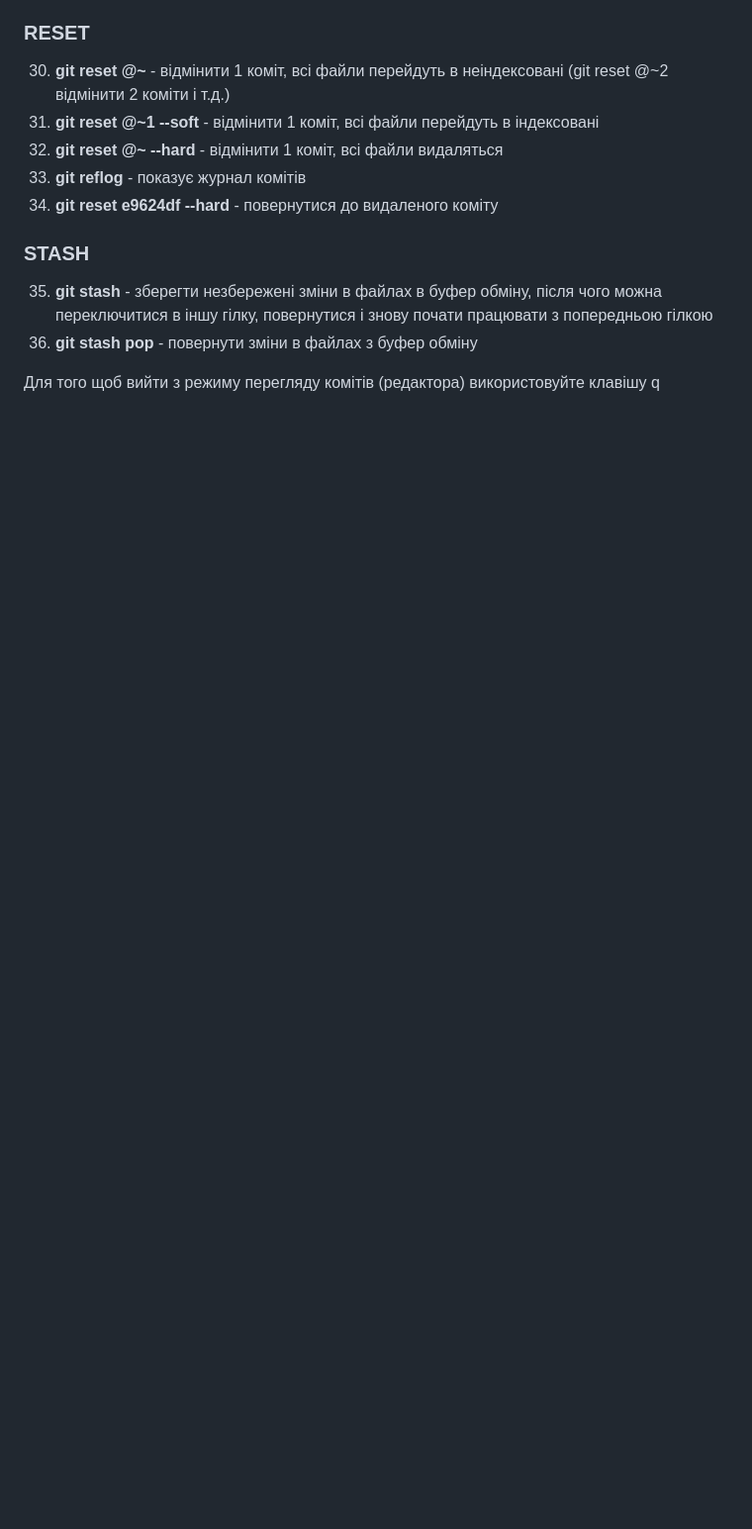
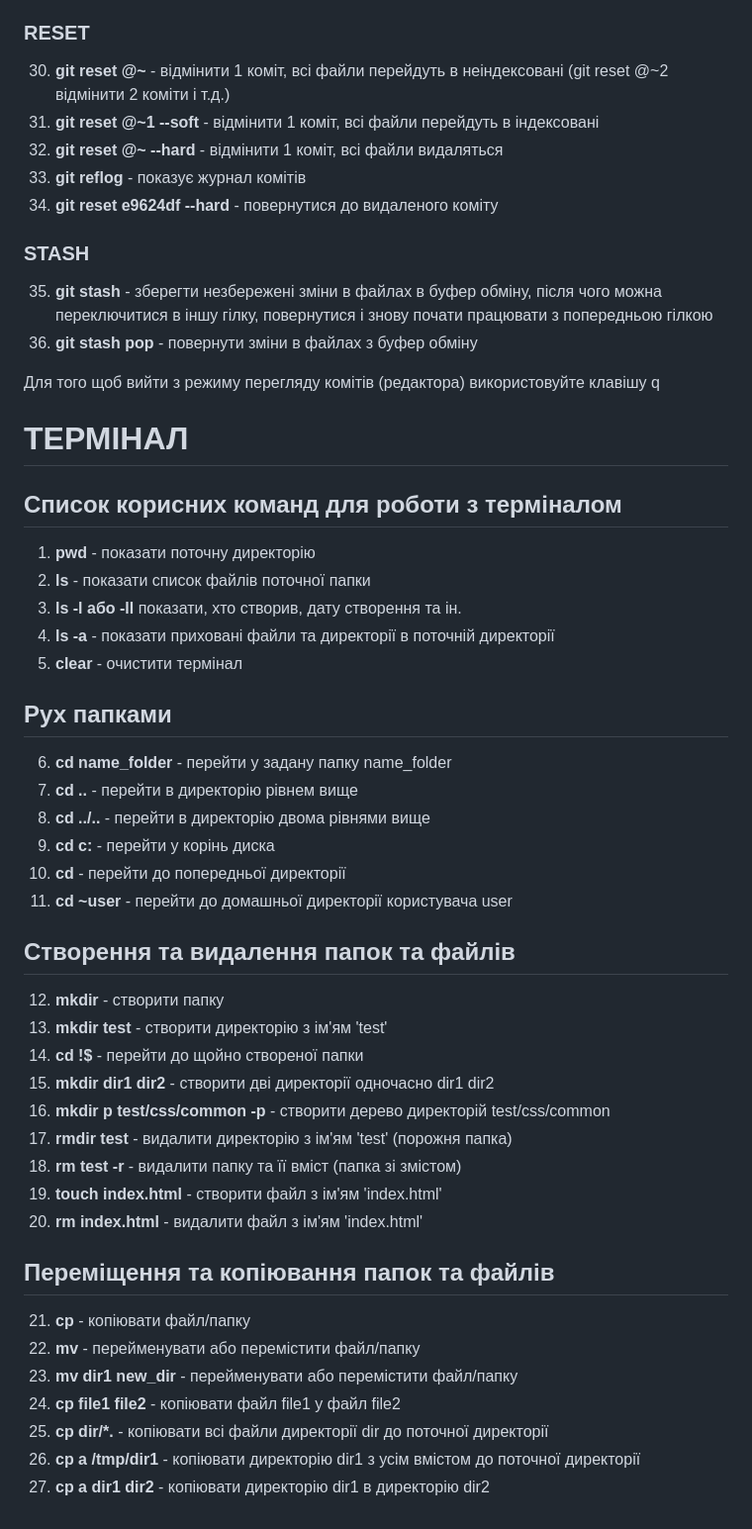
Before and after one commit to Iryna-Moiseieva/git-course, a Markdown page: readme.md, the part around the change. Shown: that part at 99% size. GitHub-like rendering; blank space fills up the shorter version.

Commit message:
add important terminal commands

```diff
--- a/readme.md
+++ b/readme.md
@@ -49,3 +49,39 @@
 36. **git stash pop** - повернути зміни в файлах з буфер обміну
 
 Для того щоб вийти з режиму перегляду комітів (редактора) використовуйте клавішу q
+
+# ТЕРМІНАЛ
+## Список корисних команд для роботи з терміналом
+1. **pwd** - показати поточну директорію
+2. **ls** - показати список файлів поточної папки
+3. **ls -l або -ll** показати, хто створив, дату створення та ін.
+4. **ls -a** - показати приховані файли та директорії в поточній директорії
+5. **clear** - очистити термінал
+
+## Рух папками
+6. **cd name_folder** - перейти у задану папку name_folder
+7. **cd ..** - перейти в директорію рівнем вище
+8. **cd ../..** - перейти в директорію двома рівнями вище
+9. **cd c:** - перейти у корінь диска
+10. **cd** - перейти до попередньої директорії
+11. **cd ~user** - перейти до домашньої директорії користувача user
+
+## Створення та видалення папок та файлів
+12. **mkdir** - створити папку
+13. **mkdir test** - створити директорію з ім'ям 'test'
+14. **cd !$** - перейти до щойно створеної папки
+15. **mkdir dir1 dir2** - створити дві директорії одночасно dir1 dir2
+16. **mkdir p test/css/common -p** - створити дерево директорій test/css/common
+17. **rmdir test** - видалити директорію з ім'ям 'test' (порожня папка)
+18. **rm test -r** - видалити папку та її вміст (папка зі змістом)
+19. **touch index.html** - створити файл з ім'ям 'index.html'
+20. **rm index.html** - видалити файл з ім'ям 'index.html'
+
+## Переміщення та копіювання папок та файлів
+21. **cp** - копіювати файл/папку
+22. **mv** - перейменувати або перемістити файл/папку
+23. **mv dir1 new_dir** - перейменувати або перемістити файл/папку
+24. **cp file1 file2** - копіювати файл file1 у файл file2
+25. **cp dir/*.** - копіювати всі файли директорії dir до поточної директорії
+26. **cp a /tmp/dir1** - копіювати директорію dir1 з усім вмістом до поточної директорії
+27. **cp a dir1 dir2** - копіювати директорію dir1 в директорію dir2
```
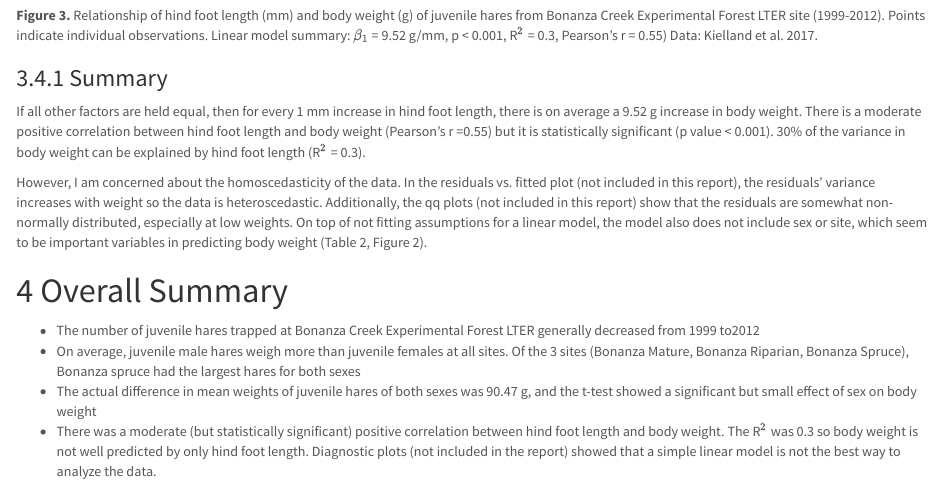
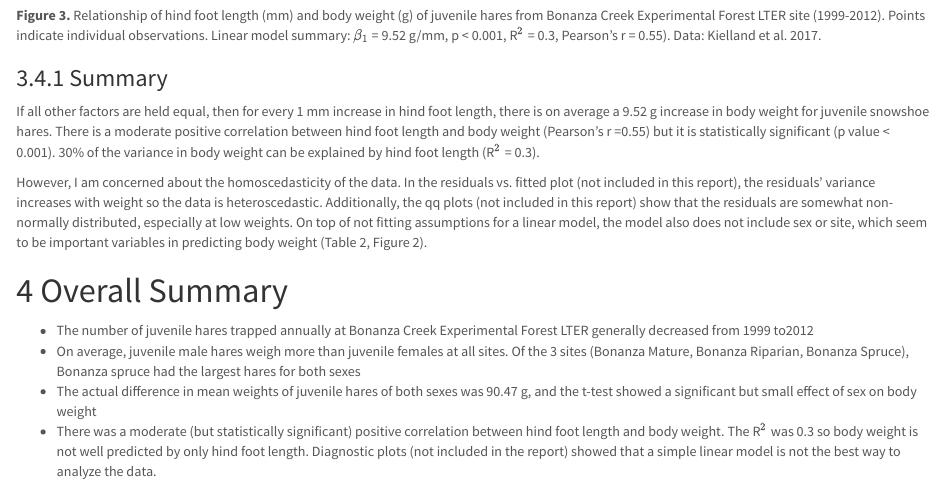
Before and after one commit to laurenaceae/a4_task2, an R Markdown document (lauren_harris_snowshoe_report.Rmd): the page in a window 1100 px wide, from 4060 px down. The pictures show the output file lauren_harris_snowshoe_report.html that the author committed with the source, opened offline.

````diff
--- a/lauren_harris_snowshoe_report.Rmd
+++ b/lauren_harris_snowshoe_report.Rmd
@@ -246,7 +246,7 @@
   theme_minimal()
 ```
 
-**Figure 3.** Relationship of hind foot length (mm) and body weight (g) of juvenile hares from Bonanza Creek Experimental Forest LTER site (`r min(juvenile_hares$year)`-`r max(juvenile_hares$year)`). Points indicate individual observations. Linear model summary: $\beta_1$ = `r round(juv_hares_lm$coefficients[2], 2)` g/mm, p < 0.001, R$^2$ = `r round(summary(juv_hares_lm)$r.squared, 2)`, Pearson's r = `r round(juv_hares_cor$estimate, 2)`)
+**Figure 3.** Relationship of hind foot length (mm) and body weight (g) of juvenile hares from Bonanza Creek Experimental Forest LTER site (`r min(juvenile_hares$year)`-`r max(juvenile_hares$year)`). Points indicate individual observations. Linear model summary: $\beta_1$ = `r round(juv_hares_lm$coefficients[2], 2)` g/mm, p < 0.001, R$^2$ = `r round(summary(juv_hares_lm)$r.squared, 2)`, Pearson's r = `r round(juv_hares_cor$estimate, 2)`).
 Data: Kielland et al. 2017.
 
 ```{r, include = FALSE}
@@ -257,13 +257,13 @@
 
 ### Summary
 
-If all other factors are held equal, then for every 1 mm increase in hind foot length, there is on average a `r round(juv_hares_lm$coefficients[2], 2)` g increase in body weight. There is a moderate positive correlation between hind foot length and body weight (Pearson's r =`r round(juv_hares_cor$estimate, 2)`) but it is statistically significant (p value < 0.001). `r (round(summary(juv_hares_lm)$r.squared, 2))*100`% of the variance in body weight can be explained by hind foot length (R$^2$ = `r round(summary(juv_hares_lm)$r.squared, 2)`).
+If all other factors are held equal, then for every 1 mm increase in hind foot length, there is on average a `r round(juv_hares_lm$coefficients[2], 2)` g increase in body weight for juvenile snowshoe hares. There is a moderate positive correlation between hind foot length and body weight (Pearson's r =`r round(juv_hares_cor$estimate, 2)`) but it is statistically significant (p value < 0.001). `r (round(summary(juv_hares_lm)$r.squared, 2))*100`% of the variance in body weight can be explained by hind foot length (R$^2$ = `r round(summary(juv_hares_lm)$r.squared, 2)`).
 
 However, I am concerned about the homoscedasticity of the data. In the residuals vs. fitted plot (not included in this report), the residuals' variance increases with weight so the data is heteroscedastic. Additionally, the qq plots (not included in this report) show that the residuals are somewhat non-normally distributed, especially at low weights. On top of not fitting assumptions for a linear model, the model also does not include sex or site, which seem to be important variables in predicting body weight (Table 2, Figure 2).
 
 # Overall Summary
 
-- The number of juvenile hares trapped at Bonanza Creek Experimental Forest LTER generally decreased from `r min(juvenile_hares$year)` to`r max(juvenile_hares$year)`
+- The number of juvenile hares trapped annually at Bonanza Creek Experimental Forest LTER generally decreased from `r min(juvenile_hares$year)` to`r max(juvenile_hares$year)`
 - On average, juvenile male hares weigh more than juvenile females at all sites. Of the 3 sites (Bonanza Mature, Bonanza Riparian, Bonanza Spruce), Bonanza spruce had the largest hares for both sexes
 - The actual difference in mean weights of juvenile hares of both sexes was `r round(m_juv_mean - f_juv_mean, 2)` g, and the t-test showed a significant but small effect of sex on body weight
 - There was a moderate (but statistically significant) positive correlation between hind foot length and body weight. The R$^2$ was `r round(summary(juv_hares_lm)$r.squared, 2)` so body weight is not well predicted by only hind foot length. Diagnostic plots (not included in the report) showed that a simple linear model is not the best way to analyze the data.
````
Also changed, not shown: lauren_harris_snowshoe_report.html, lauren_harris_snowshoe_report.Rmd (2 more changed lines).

━━━

Required action: Where the word "показати" occurs in a line of the records, copy that line.

Result of the task:
+1. **pwd** - показати поточну директорію
+2. **ls** - показати список файлів поточної папки
+3. **ls -l або -ll** показати, хто створив, дату створення та ін.
+4. **ls -a** - показати приховані файли та директорії в поточній директорії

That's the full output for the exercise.